A second supplier, PowerBass, had been notified that its 3 containers aboard the same ship were likely damaged or lost, but later found it was spared any loss.

In early November, the One Aquila hit “severe weather,” which caused many containers on the boat to knock into one another, damaging some and causing others to fall into the sea. PowerBass was originally told by its shipping agent that its containers were likely harmed because they were located at the top of the ship. The containers were filled with PowerBass’s “Black Friday Party Packs” that consist of a subwoofer enclosure with an amplifier and wiring kit.

Orders for the Black Friday special were the largest in PowerBass’s history and it had a total of 11 containers scheduled for shipment, including three on the One Aquila, and some expected to leave on the following boat from China.

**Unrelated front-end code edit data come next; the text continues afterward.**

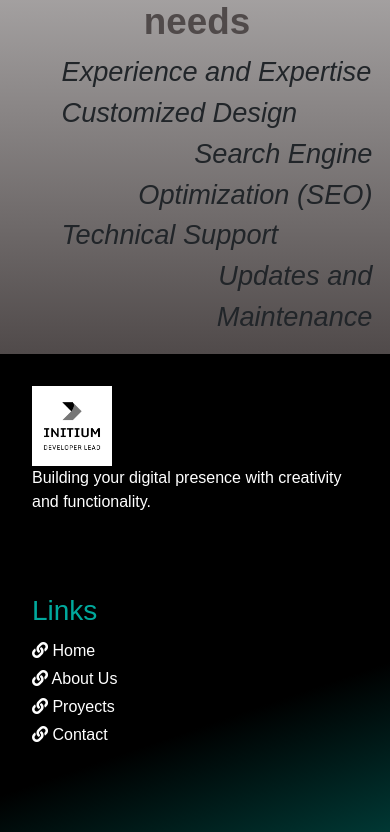
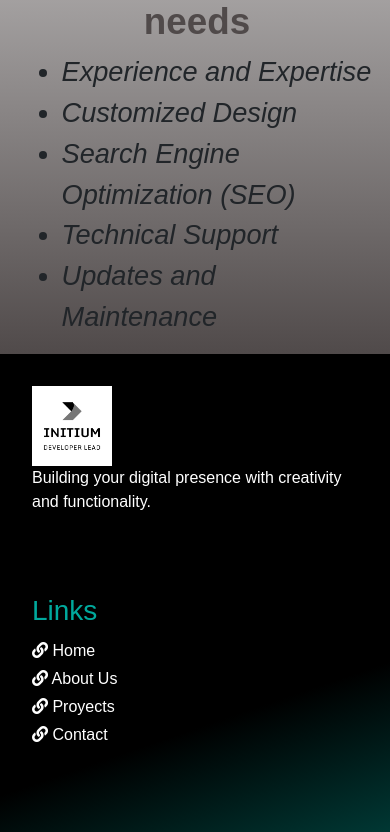
Before and after one commit to EmmanuelR84/React-Page-v2, a React (Create React App) app: page / in a window 390 px wide. Shown: the part 2500-3332 px from the top of the page. Built offline with nearby package versions, Linux system fonts and the light colour scheme.

Commit message:
arreglo del componente list para responsive y el menu igual

```diff
--- a/src/App.css
+++ b/src/App.css
@@ -1,3 +1,5 @@
+@import url('./bases/variables.css');
+
 .App {
   text-align: center;
 }
@@ -5,6 +7,10 @@
 .App-logo {
   height: 40vmin;
   pointer-events: none;
+}
+
+.active {
+  color: var(--primary-color);
 }
 
 @media (prefers-reduced-motion: no-preference) {
--- a/src/components/header/header.css
+++ b/src/components/header/header.css
@@ -93,8 +93,10 @@
     margin-top: .5em;
     font-size: 1.5em;
     background-color: var(--grey-color);
+    width: 100vw;
+    left: 0;
     padding: 2em;
-    opacity: .8;
+    opacity: .9;
     z-index: 10;
   }
 }
--- a/src/components/listSection/listSection.css
+++ b/src/components/listSection/listSection.css
@@ -92,10 +92,9 @@
   }
 
   .liSection-li {
-    list-style: none;
     font-size: var(--md);
     font-style: italic;
-    text-align: right;
+    text-align: left;
   }
 }
 
```
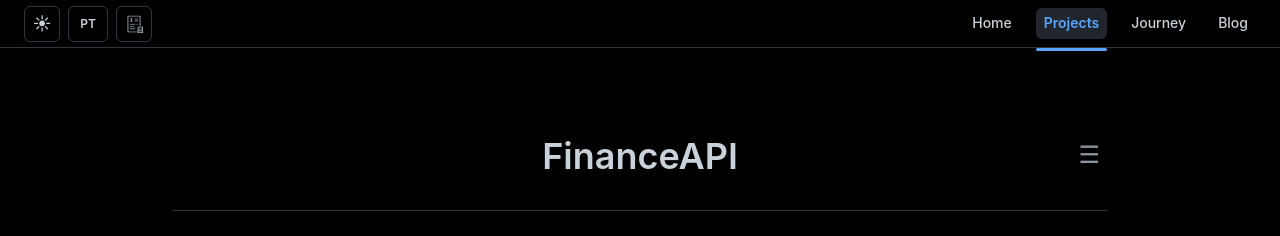
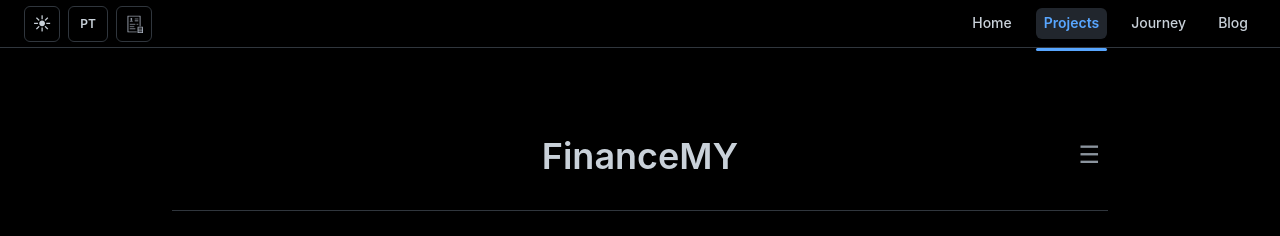
Before and after one commit to GustavoDaMassa/PortifolioSite, a React (Vite) app: page /finance in a window 1280 px wide. Shown: the top 236 px of the page. Built offline with nearby package versions, Linux system fonts and the light colour scheme.

Commit message:
feat: rename FinanceAPI to FinanceMY across the site

```diff
--- a/src/i18n/locales/en.json
+++ b/src/i18n/locales/en.json
@@ -3,7 +3,7 @@
     "curriculo": "Resume",
     "home": "Home",
     "medias": "MediasAPI",
-    "finance": "FinanceAPI",
+    "finance": "FinanceMY",
     "projects": "Projects",
     "trajetoria": "Journey",
     "blog": "Blog"
@@ -13,7 +13,7 @@
     "download": "Download PDF",
     "present": "present",
     "subtitle": "Software Developer and Engineer",
-    "jobTitleFinance": "Independent Fullstack Developer — FinanceAPI",
+    "jobTitleFinance": "Independent Fullstack Developer — FinanceMY",
     "jobTitleMedias": "Independent Fullstack Developer — MédiasAPI",
     "jobTitlePriceWatch": "Independent Fullstack Developer — PriceWatch",
     "sobre": {
@@ -127,7 +127,7 @@
       "home": "Home | Gustavo Henrique",
       "curriculo": "Resume | Gustavo Henrique",
       "medias": "MediasAPI | Gustavo Henrique",
-      "finance": "FinanceAPI | Gustavo Henrique",
+      "finance": "FinanceMY | Gustavo Henrique",
       "pricewatch": "PriceWatch | Gustavo Henrique",
       "projects": "Projects | Gustavo Henrique",
       "trajetoria": "Journey | Gustavo Henrique",
@@ -591,7 +591,7 @@
       "description": "REST API for dynamic academic grade calculation with customizable formulas. Uses the Shunting Yard algorithm to interpret user-defined mathematical expressions."
     },
     "financeapi": {
-      "title": "FinanceAPI",
+      "title": "FinanceMY",
       "description": "GraphQL API that processes bank transactions via Open Finance. Receives webhooks from financial aggregators, categorizes transactions and calculates balances with Kafka for async processing."
     },
     "pricewatch": {
--- a/src/i18n/locales/pt.json
+++ b/src/i18n/locales/pt.json
@@ -3,7 +3,7 @@
     "curriculo": "Currículo",
     "home": "Início",
     "medias": "MediasAPI",
-    "finance": "FinanceAPI",
+    "finance": "FinanceMY",
     "projects": "Projetos",
     "trajetoria": "Trajetória",
     "blog": "Blog"
@@ -13,7 +13,7 @@
     "download": "Baixar PDF",
     "present": "presente",
     "subtitle": "Software Engineer | Fullstack",
-    "jobTitleFinance": "Software Engineer — FinanceAPI",
+    "jobTitleFinance": "Software Engineer — FinanceMY",
     "jobTitleMedias": "Software Engineer — MédiasAPI",
     "jobTitlePriceWatch": "Software Engineer — PriceWatch",
     "jobTitleSolidy": "Software Engineer — SolidyContratos",
@@ -135,7 +135,7 @@
       "home": "Início | Gustavo Henrique",
       "curriculo": "Currículo | Gustavo Henrique",
       "medias": "MediasAPI | Gustavo Henrique",
-      "finance": "FinanceAPI | Gustavo Henrique",
+      "finance": "FinanceMY | Gustavo Henrique",
       "pricewatch": "PriceWatch | Gustavo Henrique",
       "projects": "Projetos | Gustavo Henrique",
       "trajetoria": "Trajetória | Gustavo Henrique",
@@ -599,7 +599,7 @@
       "description": "API REST para cálculo dinâmico de médias acadêmicas com fórmulas customizáveis. Usa o algoritmo Shunting Yard para interpretar expressões matemáticas definidas pelo usuário."
     },
     "financeapi": {
-      "title": "FinanceAPI",
+      "title": "FinanceMY",
       "description": "API GraphQL que processa transações bancárias via Open Finance. Recebe webhooks de agregadores financeiros, categoriza movimentações e calcula saldos com Kafka para processamento assíncrono."
     },
     "pricewatch": {
--- a/src/pages/FinanceAPI/FinanceAPI.jsx
+++ b/src/pages/FinanceAPI/FinanceAPI.jsx
@@ -35,7 +35,7 @@ export const FinanceAPI = () => {
       <NavArrows rightPath="/projetos" />
       <main className={styles.content}>
         <div className={styles.contentHeader}>
-          <span className={styles.projectTitle}>FinanceAPI</span>
+          <span className={styles.projectTitle}>FinanceMY</span>
           <SideMenu items={menuItems} />
         </div>
 
```
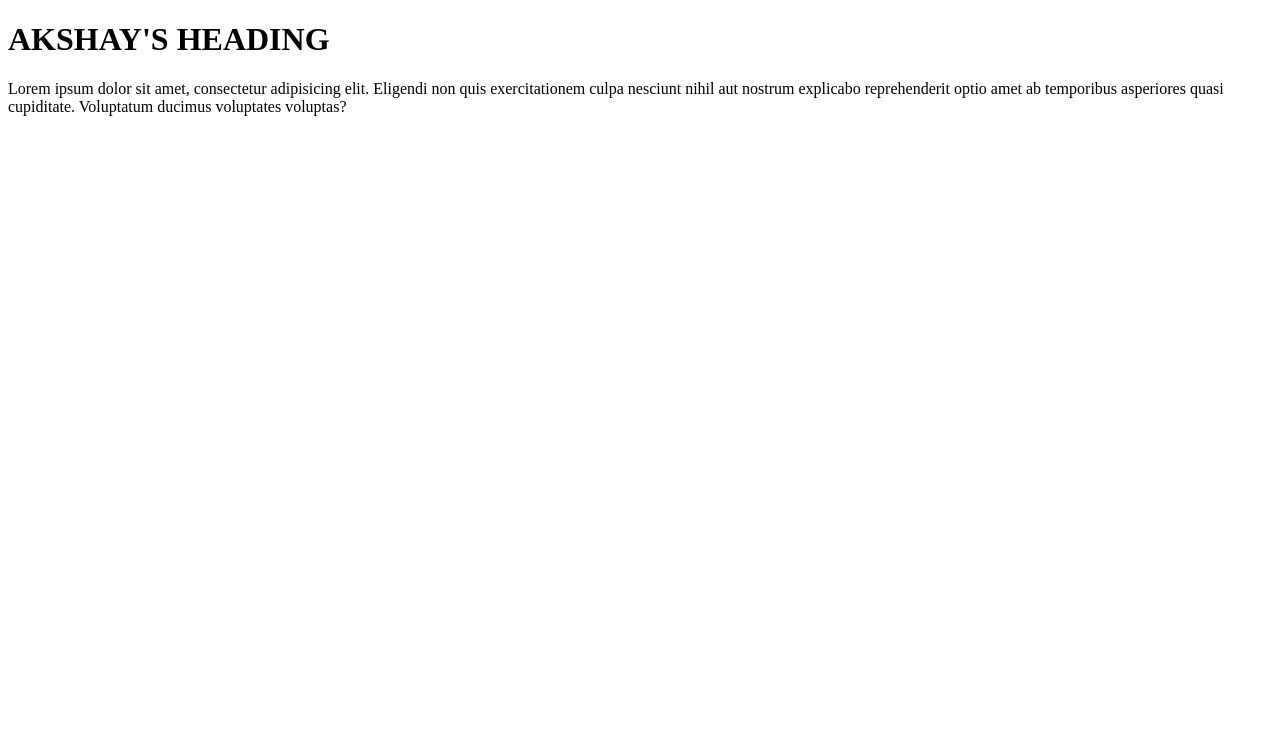
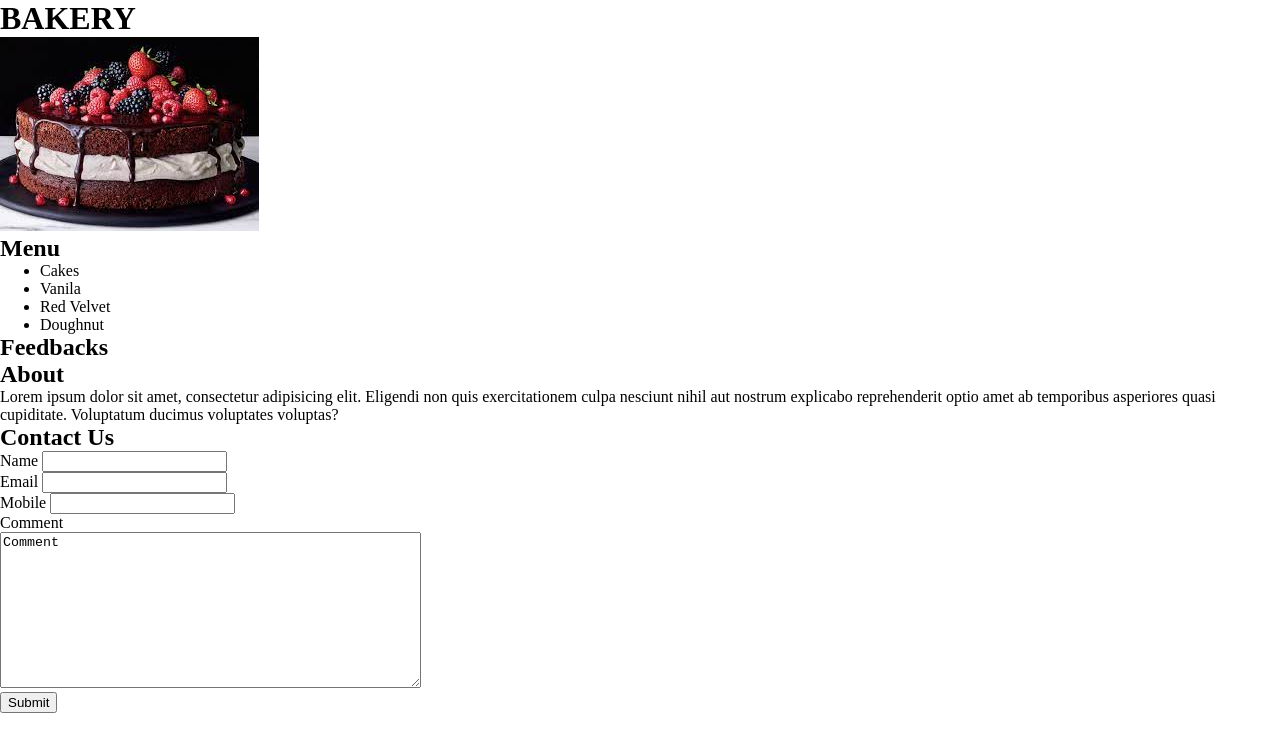
Before and after one commit to lucifer6599/HTML2, a plain HTML site: page index.html in a window 1280 px wide. Drawn offline with Linux system fonts and the light colour scheme.

Commit message:
initial structure

```diff
--- a/index.html
+++ b/index.html
@@ -1,21 +1,53 @@
 <!DOCTYPE html>
 <html lang="en">
-<head>
-    <meta charset="UTF-8">
-    <meta http-equiv="X-UA-Compatible" content="IE=edge">
-    <meta name="viewport" content="width=device-width, initial-scale=1.0">
+  <head>
+    <meta charset="UTF-8" />
+    <meta http-equiv="X-UA-Compatible" content="IE=edge" />
+    <meta name="viewport" content="width=device-width, initial-scale=1.0" />
     <title>Document</title>
-</head>
-<body>
-    <h1>AKSHAY'S HEADING</h1>
+    <style>
+      *{
+        margin:0;
+      }
+    </style>
+  </head>
+  <body>
+    <h1>BAKERY</h1>
+      <img src="./image/cake.jpeg" alt="">
+      <h2>Menu</h2>
+      <ul>
+        <li>Cakes</li>
+        <li>Vanila</li>
+        <li>Red Velvet</li>
+        <li>Doughnut</li>
+      </ul>
+      <h2>Feedbacks</h2>
+      <!-- Description -->
+      <h2>About</h2>
     <div>
-        <p>Lorem ipsum dolor sit amet,
-         consectetur adipisicing elit.
-        Eligendi non quis exercitationem
-        culpa nesciunt nihil aut nostrum
-        explicabo reprehenderit optio amet
-        ab temporibus asperiores quasi cupiditate.
-        Voluptatum ducimus voluptates voluptas?</p>
+      <p>
+        Lorem ipsum dolor sit amet, consectetur adipisicing elit. Eligendi non
+        quis exercitationem culpa nesciunt nihil aut nostrum explicabo
+        reprehenderit optio amet ab temporibus asperiores quasi cupiditate.
+        Voluptatum ducimus voluptates voluptas?
+      </p>
     </div>
-</body>
+    <h2>Contact Us</h2>
+    <form>
+      <label>Name</label>
+      <input type="text" required>
+      <br>
+      <label>Email</label>
+      <input type="email" required>
+      <br>
+      <label>Mobile</label>
+      <input type="tel" required>
+      <br>
+      <label>Comment</label>
+      <br>
+      <textarea cols="50" rows="10" required>Comment</textarea>
+      <br>
+      <input type="submit"/>
+    </form>
+  </body>
 </html>
```
Also changed, not shown: image/cake.jpeg (added), image/doughnut.jpeg (added), image/pastry.jpeg (added).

“Since we were located at the top, our agent said it could have been ours, but it turns out it was not us that went into the water. Our containers were damaged and they were able to figure that nothing inside was damaged,” said PowerBass VP Product Development and Global Marketing, Erik Harbour.

MV Rena
In 2011, the MV Rena lost about 900 containers running aground in in New Zealand. Photo:  Maritime New Zealand via gCaptain

We PowerBass had went so far as to send out a notice to retailers indicating that half of its holiday promotion orders might have been lost or delayed in shipping. As of now, PowerBass expects to have full supplies of its Black Friday special for November 15. This is later than planned, but the company is grateful it has supplies in time for the holiday sales.

“It’s truly a case of ‘what can happen next this year.’ You know, you say it’s got to get better from here and then something like this happens. We were already behind the ball because of production delays and because of port congestion… The light at the end of the tunnel was our containers didn’t fall into the water. We’re going to be okay and it will get delivered. I’m just a little behind,” said Harbour.

As for the other supplier, an executive at the company chalked it up to another 2020 disaster.

About 1,400 containers are lost at sea each year. Only last year, the MS Zoe, one of the world’s largest container ships, lost a total of 270 containers in the North Sea.

Top Photo: One Aquila via Marine Traffic